Input material →
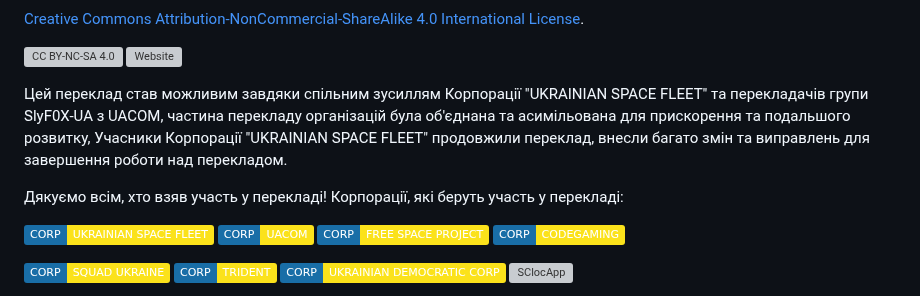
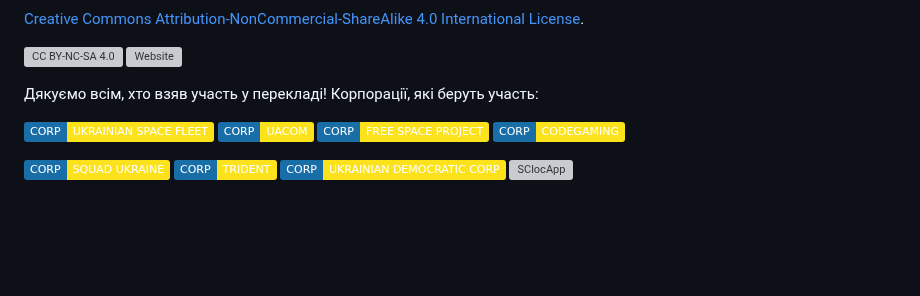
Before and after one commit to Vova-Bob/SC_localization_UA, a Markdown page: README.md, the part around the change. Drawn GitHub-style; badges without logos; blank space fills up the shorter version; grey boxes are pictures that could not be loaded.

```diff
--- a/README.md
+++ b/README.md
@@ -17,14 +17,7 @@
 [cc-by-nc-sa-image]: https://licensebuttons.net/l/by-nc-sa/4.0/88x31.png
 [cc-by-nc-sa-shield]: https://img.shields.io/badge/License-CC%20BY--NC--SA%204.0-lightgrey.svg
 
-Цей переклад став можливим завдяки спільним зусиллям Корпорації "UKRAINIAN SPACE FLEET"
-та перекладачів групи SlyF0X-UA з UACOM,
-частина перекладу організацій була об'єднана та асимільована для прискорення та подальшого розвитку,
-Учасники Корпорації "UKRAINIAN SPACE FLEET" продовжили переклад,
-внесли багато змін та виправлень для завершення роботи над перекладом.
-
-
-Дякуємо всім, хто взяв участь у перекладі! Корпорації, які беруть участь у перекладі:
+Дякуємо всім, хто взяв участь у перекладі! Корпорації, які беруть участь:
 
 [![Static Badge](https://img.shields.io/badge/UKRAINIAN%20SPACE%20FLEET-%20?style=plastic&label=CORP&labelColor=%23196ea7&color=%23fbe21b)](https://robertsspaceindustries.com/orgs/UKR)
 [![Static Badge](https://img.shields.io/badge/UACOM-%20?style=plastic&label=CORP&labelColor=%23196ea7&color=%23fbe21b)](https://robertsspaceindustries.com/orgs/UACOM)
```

--

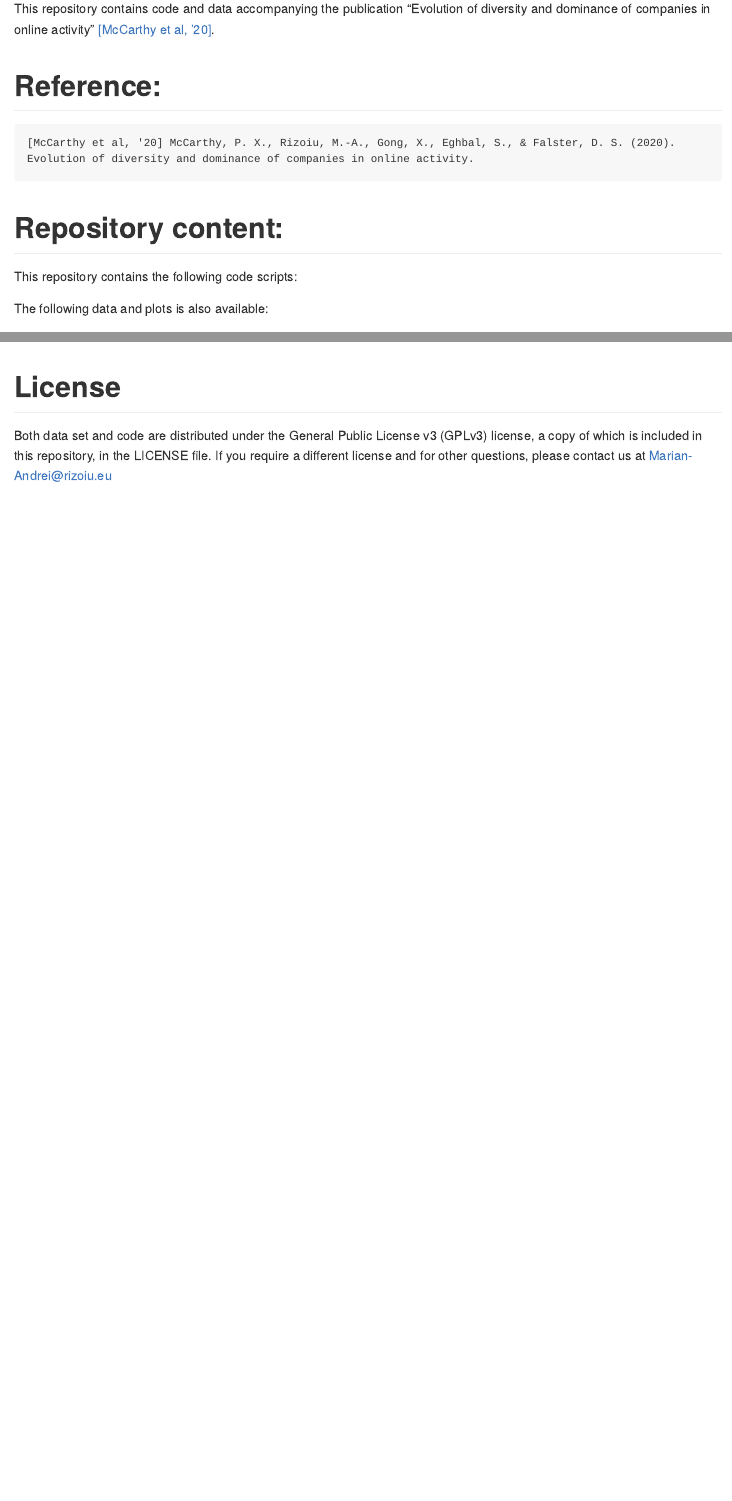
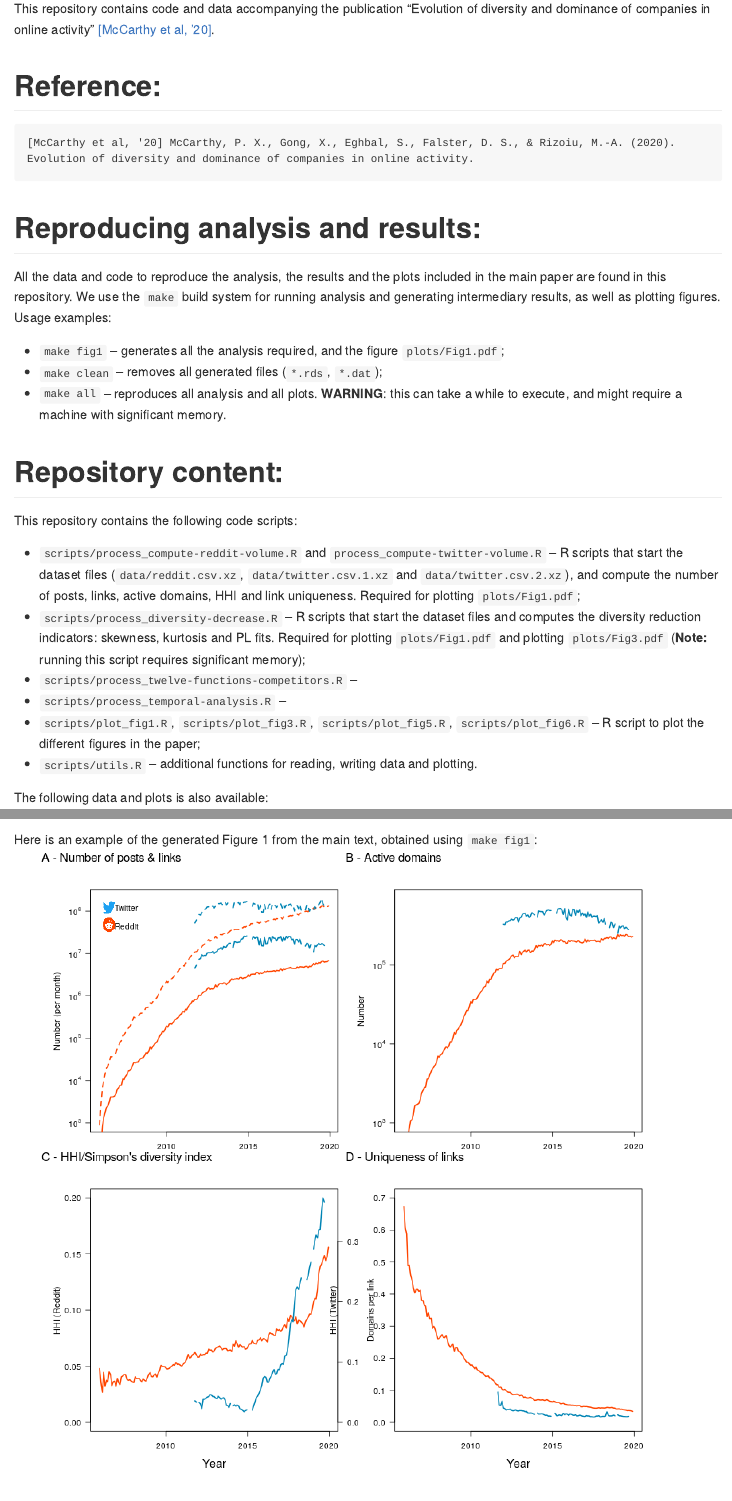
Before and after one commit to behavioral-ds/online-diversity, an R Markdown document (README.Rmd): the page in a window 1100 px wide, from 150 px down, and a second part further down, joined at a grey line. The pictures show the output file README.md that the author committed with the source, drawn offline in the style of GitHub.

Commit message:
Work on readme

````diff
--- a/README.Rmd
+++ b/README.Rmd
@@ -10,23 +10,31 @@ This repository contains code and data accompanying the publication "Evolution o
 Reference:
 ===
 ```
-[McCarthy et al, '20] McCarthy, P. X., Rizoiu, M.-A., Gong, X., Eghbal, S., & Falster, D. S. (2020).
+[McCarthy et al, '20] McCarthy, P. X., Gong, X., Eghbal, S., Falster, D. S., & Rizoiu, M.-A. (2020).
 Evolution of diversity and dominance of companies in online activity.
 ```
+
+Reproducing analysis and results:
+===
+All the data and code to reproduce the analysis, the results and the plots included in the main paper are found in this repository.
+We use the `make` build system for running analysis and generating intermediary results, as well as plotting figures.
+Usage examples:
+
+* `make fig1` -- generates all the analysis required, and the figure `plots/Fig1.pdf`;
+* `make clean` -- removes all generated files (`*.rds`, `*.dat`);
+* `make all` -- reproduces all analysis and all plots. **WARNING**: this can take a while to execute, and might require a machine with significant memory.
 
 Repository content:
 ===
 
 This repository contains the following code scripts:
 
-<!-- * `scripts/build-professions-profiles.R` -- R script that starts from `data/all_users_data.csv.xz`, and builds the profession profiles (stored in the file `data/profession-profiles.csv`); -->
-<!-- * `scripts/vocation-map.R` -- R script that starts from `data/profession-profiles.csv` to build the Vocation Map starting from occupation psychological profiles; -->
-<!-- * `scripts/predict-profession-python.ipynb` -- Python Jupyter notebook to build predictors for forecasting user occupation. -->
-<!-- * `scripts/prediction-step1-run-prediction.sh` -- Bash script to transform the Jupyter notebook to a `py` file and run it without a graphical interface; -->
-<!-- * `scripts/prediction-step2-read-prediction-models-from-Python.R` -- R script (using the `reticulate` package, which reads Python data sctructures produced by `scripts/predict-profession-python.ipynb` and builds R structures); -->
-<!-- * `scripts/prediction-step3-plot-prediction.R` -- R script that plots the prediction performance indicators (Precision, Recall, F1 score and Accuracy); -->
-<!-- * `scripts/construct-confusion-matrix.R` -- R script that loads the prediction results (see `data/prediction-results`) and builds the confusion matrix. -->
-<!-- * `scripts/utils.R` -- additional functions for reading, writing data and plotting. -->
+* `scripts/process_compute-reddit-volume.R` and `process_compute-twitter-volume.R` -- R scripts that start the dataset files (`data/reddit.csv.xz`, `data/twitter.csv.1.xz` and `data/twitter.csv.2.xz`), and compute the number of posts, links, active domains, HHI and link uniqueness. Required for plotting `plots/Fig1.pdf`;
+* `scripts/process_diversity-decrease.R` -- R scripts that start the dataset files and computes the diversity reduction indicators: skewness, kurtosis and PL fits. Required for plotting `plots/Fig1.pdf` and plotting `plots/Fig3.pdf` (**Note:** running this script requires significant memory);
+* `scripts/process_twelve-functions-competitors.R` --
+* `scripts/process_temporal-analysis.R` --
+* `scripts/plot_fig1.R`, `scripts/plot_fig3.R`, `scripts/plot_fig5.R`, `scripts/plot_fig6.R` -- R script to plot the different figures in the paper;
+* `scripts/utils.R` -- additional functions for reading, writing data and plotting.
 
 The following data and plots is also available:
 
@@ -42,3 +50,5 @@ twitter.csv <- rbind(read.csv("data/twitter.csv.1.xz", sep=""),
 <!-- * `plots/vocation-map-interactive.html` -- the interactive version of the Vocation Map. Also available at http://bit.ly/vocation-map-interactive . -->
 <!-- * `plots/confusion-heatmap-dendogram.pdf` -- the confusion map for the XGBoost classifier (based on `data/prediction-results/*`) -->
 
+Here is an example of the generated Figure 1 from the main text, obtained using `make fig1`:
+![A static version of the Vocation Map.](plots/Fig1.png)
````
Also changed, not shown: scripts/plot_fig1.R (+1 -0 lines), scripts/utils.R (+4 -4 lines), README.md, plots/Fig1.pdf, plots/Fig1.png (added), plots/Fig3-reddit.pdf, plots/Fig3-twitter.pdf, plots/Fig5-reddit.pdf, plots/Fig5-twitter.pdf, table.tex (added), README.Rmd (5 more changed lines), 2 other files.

--

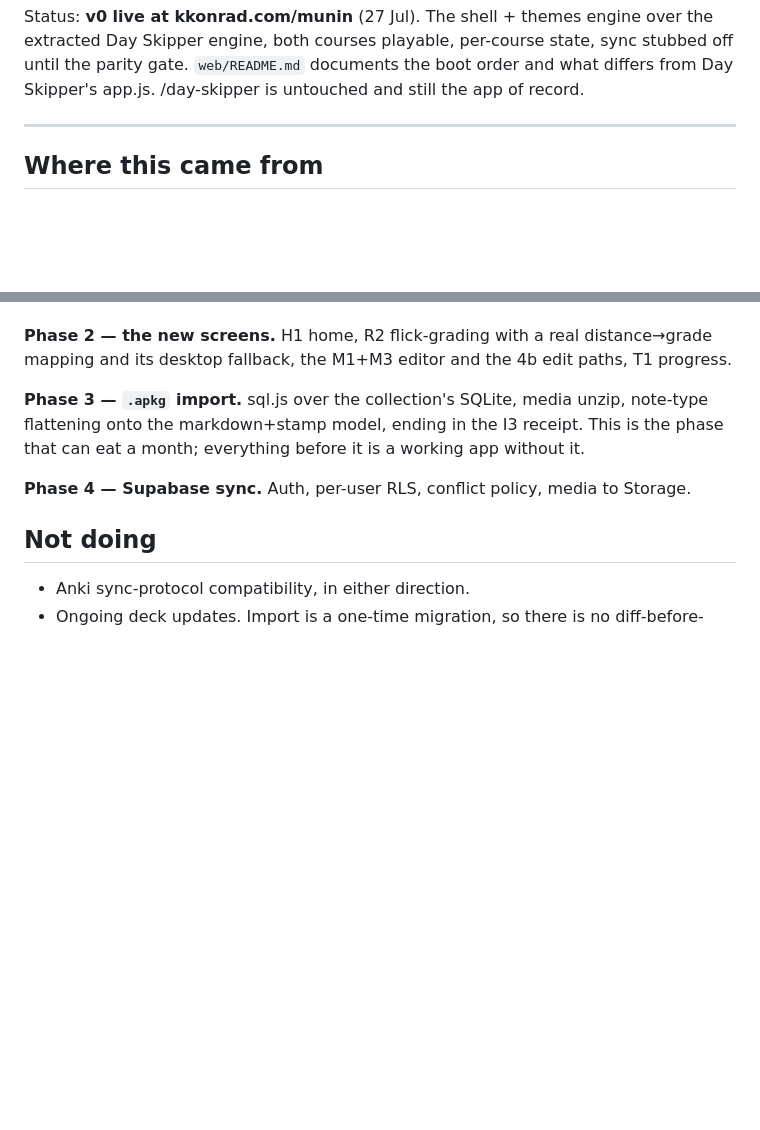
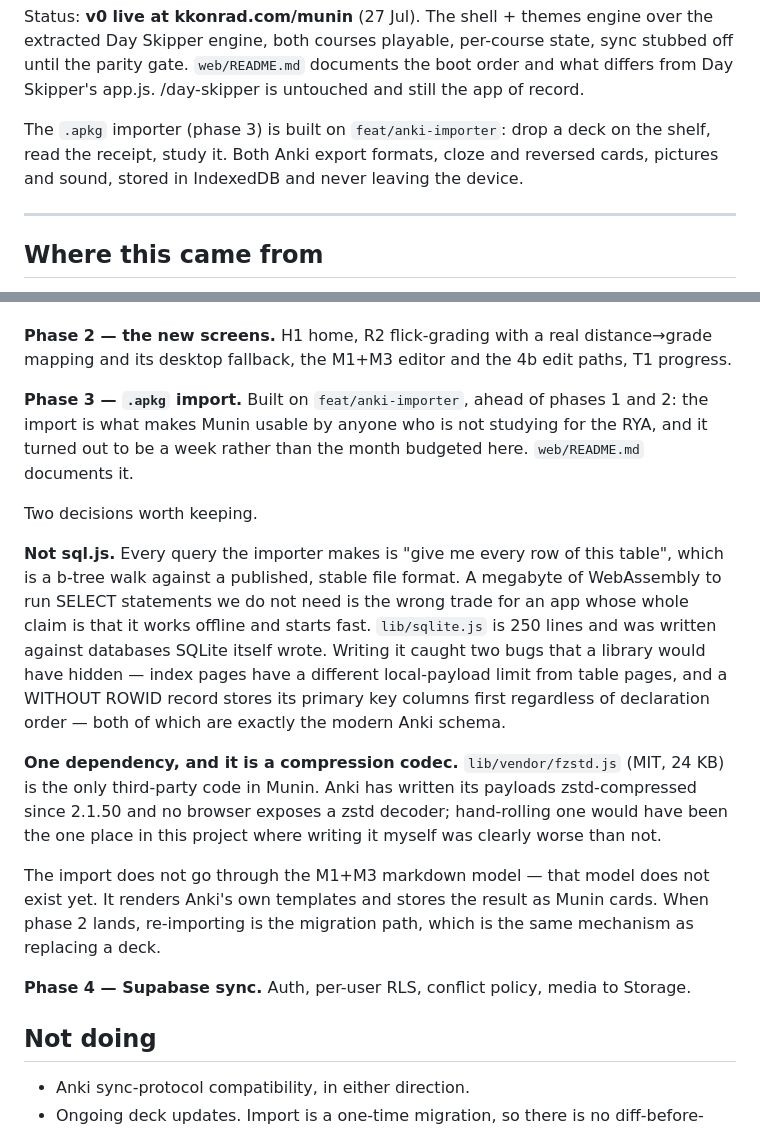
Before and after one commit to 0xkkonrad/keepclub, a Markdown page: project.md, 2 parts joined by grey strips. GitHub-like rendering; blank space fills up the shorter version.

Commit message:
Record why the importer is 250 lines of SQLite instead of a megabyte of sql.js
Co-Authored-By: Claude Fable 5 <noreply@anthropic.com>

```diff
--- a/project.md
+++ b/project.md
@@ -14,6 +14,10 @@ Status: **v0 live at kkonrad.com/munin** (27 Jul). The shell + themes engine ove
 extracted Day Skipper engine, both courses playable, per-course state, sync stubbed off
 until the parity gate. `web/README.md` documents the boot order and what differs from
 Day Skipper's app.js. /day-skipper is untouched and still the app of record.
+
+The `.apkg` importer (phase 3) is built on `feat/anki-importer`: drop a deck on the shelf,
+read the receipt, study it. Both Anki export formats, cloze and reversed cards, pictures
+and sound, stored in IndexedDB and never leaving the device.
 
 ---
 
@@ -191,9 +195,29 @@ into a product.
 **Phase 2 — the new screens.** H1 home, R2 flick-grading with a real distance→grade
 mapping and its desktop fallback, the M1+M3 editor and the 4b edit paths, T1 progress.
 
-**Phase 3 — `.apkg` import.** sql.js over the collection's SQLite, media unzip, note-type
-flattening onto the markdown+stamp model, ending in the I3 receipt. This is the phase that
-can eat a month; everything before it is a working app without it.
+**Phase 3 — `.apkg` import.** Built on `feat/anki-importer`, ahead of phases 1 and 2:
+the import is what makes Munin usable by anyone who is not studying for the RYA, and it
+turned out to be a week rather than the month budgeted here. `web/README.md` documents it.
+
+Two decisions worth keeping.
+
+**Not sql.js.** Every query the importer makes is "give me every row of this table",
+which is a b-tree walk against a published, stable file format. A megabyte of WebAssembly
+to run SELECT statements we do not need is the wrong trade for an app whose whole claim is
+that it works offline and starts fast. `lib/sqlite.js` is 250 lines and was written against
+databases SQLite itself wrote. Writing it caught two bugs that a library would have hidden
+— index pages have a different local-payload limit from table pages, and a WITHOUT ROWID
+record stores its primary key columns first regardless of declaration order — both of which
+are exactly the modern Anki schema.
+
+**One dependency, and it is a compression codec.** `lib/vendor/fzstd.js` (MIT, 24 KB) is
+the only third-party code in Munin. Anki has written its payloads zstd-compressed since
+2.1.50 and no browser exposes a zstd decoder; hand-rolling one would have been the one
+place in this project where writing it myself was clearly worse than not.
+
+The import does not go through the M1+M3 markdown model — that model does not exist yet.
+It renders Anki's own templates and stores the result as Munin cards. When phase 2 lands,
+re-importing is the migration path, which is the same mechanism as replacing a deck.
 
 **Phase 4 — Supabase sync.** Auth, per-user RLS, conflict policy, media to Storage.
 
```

Activity → Copy out each line of the listing that holds "available".

Response to the exercise →
 The following data and plots is also available:
 <!-- * `plots/vocation-map-interactive.html` -- the interactive version of the Vocation Map. Also available at http://bit.ly/vocation-map-interactive . -->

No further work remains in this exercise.